▶ [Task material]:
↓

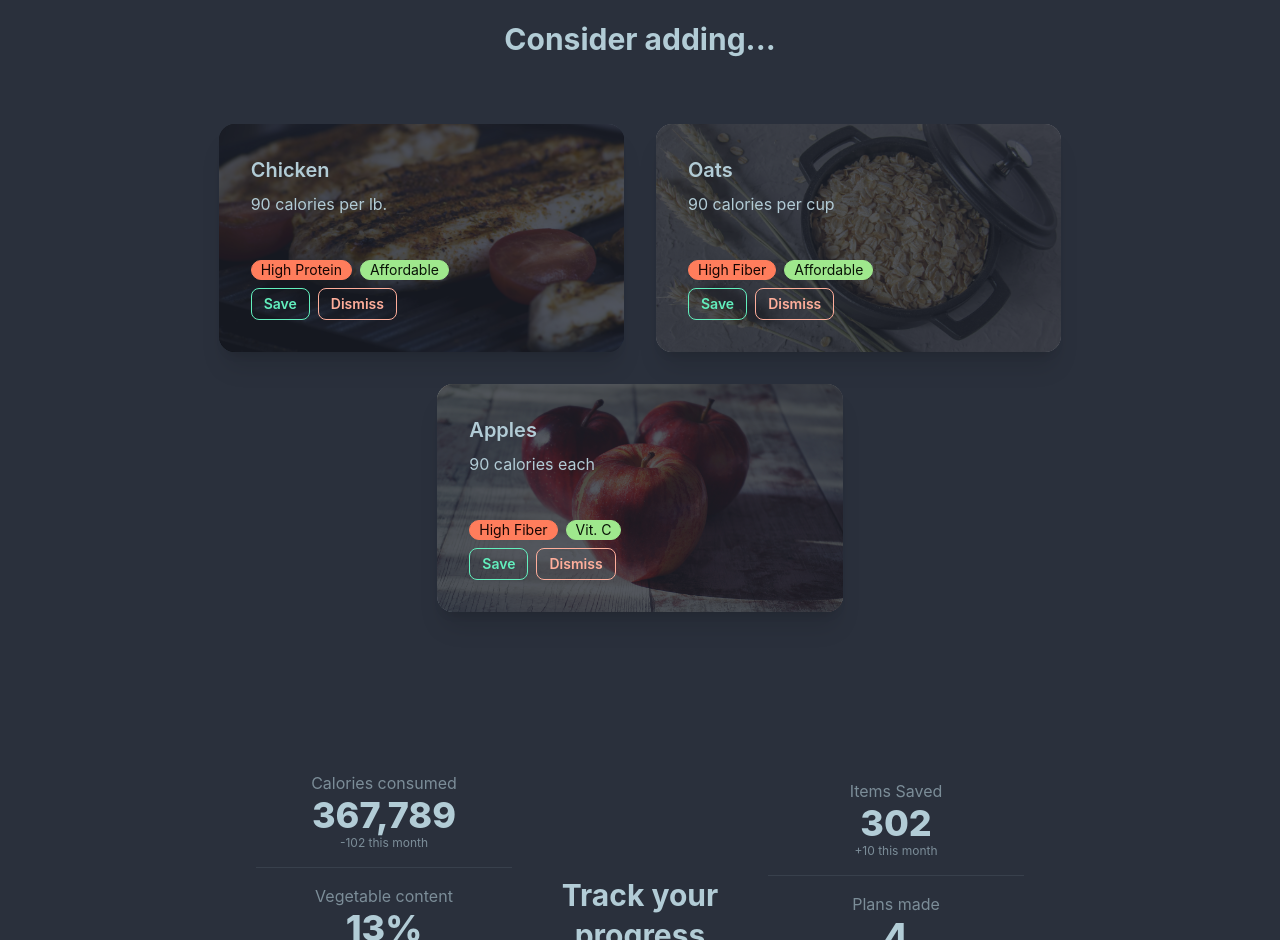
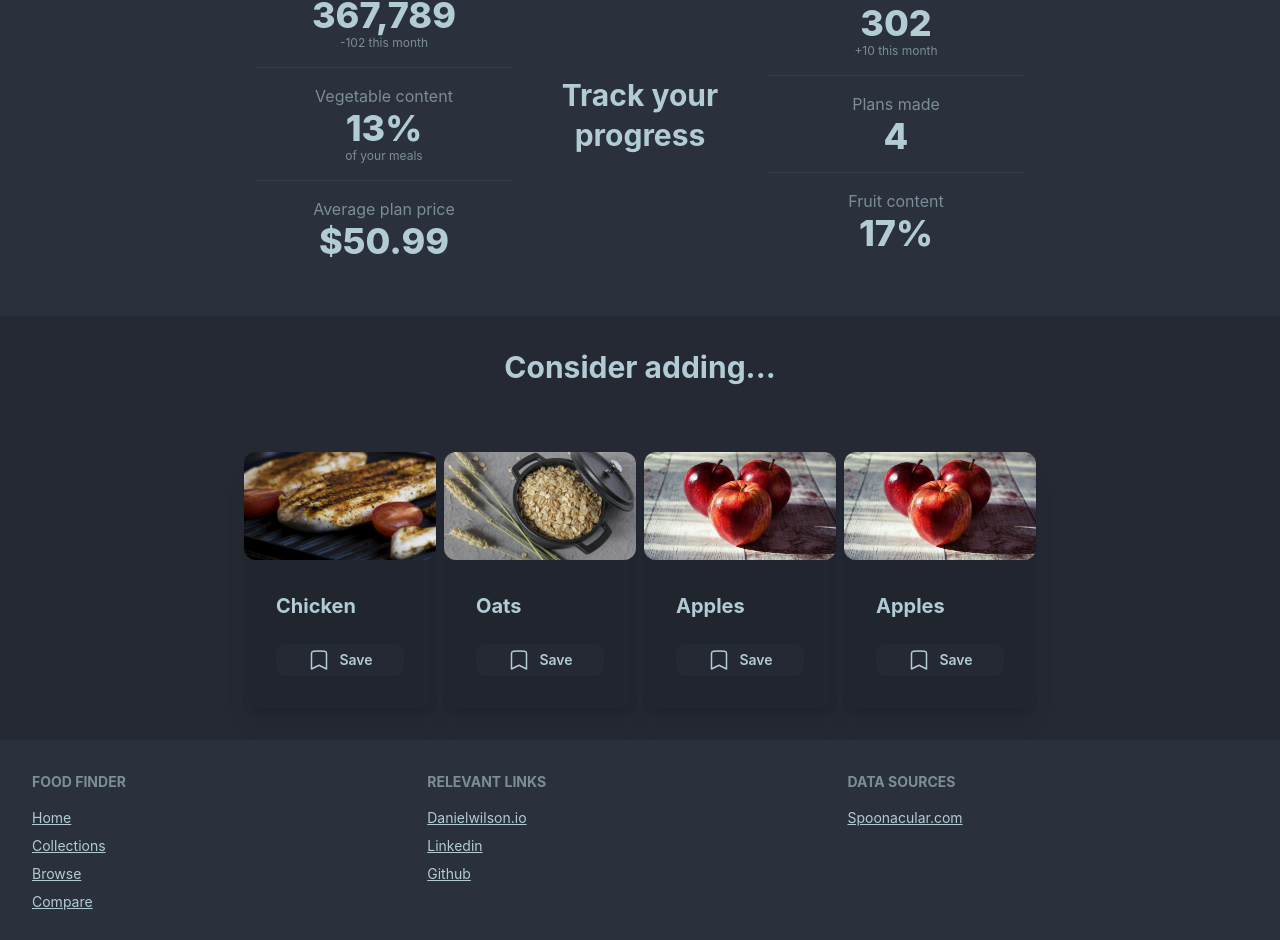
Before and after one commit to DanielCW7/food-finder, a React (Create React App) app: page / in a window 1280 px wide. Shown: the part 1684-2624 px from the top of the page. Built offline with nearby package versions, Linux system fonts and the light colour scheme.

Commit message:
CHORE(layout): restructure homepage to reflect 'how it works'

```diff
--- a/src/App.css
+++ b/src/App.css
@@ -1,3 +1,9 @@
 @tailwind base;
 @tailwind components;
 @tailwind utilities;
+
+
+/* foodcard gray image overlay */
+.card.image-full:before {
+    /* @apply opacity-70; */
+}
--- a/src/components/foodCard.js
+++ b/src/components/foodCard.js
@@ -4,20 +4,47 @@
 const foodCard = (props) => {
     return (
 
-        <div className="card w-1/1 md:w-1/2 lg:w-1/3 flex flex-col shadow-xl image-full">
-            <figure><img src={props.img} className="img-reset"/></figure>
-            <div className="card-body">
-                <h5 className="card-title"> {props.name} </h5>
-                <p> {props.calories} </p>
-                <div className="flex gap-2 flex-wrap">
-                    <span className="badge badge-secondary"> {props.attr_1} </span>
-                    <span className="badge badge-primary"> {props.attr_2} </span>
-                </div>
-                <div className="card-actions">
-                    <button className="btn btn-success btn-outline btn-sm"> Save </button>
-                    <button className="btn btn-error btn-outline btn-sm"> Dismiss </button>
+        // <div className="card w-1/1 md:w-1/2 lg:w-1/3 flex flex-col image-full">
+        //     <figure><img src={props.img} className="img-reset"/></figure>
+        //     <div className="card-body flex justify-end p-8">
+        //         <h4 className="card-title"> {props.name} </h4>
+        //         <sub> {props.calories} </sub>
+        //         <div className="flex gap-2 flex-wrap mt-4">
+        //             <span className="badge badge-secondary"> {props.attr_1} </span>
+        //             <span className="badge badge-primary"> {props.attr_2} </span>
+        //         </div>
+        //         <div className="card-actions">
+        //             <button className="btn btn-success btn-outline btn-sm"> Save </button>
+        //         </div>
+        //     </div>
+        //     <span className="absolute right-2 top-2 z-20">
+        //         <svg xmlns="http://www.w3.org/2000/svg" fill="none" viewBox="0 0 24 24" strokeWidth={1.5} className="w-8 h-8 stroke-secondary">
+        //             <path strokeLinecap="round" strokeLinejoin="round" d="m9.75 9.75 4.5 4.5m0-4.5-4.5 4.5M21 12a9 9 0 1 1-18 0 9 9 0 0 1 18 0Z" />
+        //         </svg>
+        //     </span>
+        // </div>
+
+        <div className="w-48 flex flex-col shadow-xl rounded-xl bg-base-300">
+            <img src={props.img} className="img-reset rounded-xl"/>
+            <div className="flex flex-col p-8">
+
+                <div className="flex flex-col">
+                    <h4 className="text-xl font-bold"> {props.name} </h4>
+                    <div className="flex mt-6 gap-2">
+                        <button className="btn btn-sm flex-1">
+                            <svg xmlns="http://www.w3.org/2000/svg" fill="none" viewBox="0 0 24 24" strokeWidth={1.5} stroke="currentColor" className="w-6 h-6">
+                                <path strokeLinecap="round" strokeLinejoin="round" d="M17.593 3.322c1.1.128 1.907 1.077 1.907 2.185V21L12 17.25 4.5 21V5.507c0-1.108.806-2.057 1.907-2.185a48.507 48.507 0 0 1 11.186 0Z" />
+                            </svg>
+                            Save
+                        </button>
+                    </div>
                 </div>
             </div>
+            {/* <span className="absolute right-2 top-2 z-20">
+                <svg xmlns="http://www.w3.org/2000/svg" fill="none" viewBox="0 0 24 24" strokeWidth={1.5} className="w-8 h-8 stroke-secondary">
+                    <path strokeLinecap="round" strokeLinejoin="round" d="m9.75 9.75 4.5 4.5m0-4.5-4.5 4.5M21 12a9 9 0 1 1-18 0 9 9 0 0 1 18 0Z" />
+                </svg>
+            </span> */}
         </div>
 
     )
--- a/src/components/searchResults.js
+++ b/src/components/searchResults.js
@@ -64,22 +64,23 @@ const SearchResults = () => {
 
                 {/* filter options */}
                 <div>
-                    <label className="input input-bordered input-md flex items-center rounded-xl ">
+                    <label className="input input-bordered input-md flex items-center rounded-xl focus:border-warning">
                         <input type="text" className="grow bg-base-100" placeholder="Search by name" />
                     </label>
                 </div>
 
-                <div className="flex gap-2">
-                    <input type="radio" name="name-1" className="radio radio-xs my-auto"/>
-                    <label className="my-auto"> Fruit & Vegetable </label>
-                    <input type="radio" name="name-1" className="radio radio-xs my-auto"/>
-                    <label className="my-auto"> Starch </label>
-                    <input type="radio" name="name-1" className="radio radio-xs my-auto"/>
-                    <label className="my-auto"> Protein </label>
-                    <input type="radio" name="name-1" className="radio radio-xs my-auto"/>
-                    <label className="my-auto"> Dairy </label>
-                    <input type="radio" name="name-1" className="radio radio-xs my-auto"/>
-                    <label className="my-auto"> Fat </label>
+                <div className="flex gap-8">
+
+                    <div className="flex gap-2"><input type="radio" name="name-1" className="radio radio-xs my-auto"/>
+                    <label className="my-auto"> Fruit & Vegetable </label></div>
+                    <div className="flex gap-2"><input type="radio" name="name-1" className="radio radio-xs my-auto"/>
+                    <label className="my-auto"> Starch </label></div>
+                    <div className="flex gap-2"><input type="radio" name="name-1" className="radio radio-xs my-auto"/>
+                    <label className="my-auto"> Protein </label></div>
+                    <div className="flex gap-2"><input type="radio" name="name-1" className="radio radio-xs my-auto"/>
+                    <label className="my-auto"> Dairy </label></div>
+                    <div className="flex gap-2"><input type="radio" name="name-1" className="radio radio-xs my-auto"/>
+                    <label className="my-auto"> Fat </label></div>
                 </div>
 
             </div>
--- a/src/components/suggestions.js
+++ b/src/components/suggestions.js
@@ -7,20 +7,20 @@ const Suggestions = () => {
 // will receive an array of healthy food items to be deleted from view or saved and then deleted from view
 
     return (
-        <div className="bg-base-100 min-h-screen flex flex-col justify-center">
+        <div className="bg-base-200 min-h-half flex flex-col justify-center">
             <div className="container mx-auto p-8">
                 <div className="mx-auto text-center mb-16 block prose lg:prose-lg">
                     <h2 className="text-center mb-4"> Consider adding... </h2>
                 </div>
 
-            <div className="flex justify-center flex-wrap gap-8">
+                <div className="flex justify-center flex-wrap gap-2">
+                    {/* populated via array */}
+                    <FoodCard name="Chicken" img={chicken} calories="90 calories per lb." attr_1="High Protein" attr_2="Affordable" />
+                    <FoodCard name="Oats" img={oats} calories="90 calories per cup" attr_1="High Fiber" attr_2="Affordable" />
+                    <FoodCard name="Apples" img={apple} calories="90 calories each" attr_1="High Fiber" attr_2="Vit. C" />
+                    <FoodCard name="Apples" img={apple} calories="90 calories each" attr_1="High Fiber" attr_2="Vit. C" />
 
-                {/* populated via array */}
-                <FoodCard name="Chicken" img={chicken} calories="90 calories per lb." attr_1="High Protein" attr_2="Affordable" />
-                <FoodCard name="Oats" img={oats} calories="90 calories per cup" attr_1="High Fiber" attr_2="Affordable" />
-                <FoodCard name="Apples" img={apple} calories="90 calories each" attr_1="High Fiber" attr_2="Vit. C" />
-
-            </div>
+                </div>
 
             </div>
         </div>
--- a/src/index.css
+++ b/src/index.css
@@ -14,8 +14,10 @@ code {
 
 .img-reset {
   aspect-ratio: 16 / 9;
+  object-fit: cover;
 }
 
 .img-square {
+  aspect-ratio: 1 / 1;
   object-fit: cover;
 }
--- a/src/pages/home.js
+++ b/src/pages/home.js
@@ -14,8 +14,8 @@ const Home = () => {
             <Nav />
             <MainHero />
             <About />
+            <SampleStats />
             <Suggestions />
-            <SampleStats />
             <Footer />
         </div>
     )
```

↑

▶ [Description of the task]:
Copy out every line of the data where the word "components" occurs.

▶ [Written response]:
 @tailwind components;
--- a/src/components/foodCard.js
+++ b/src/components/foodCard.js
--- a/src/components/searchResults.js
+++ b/src/components/searchResults.js
--- a/src/components/suggestions.js
+++ b/src/components/suggestions.js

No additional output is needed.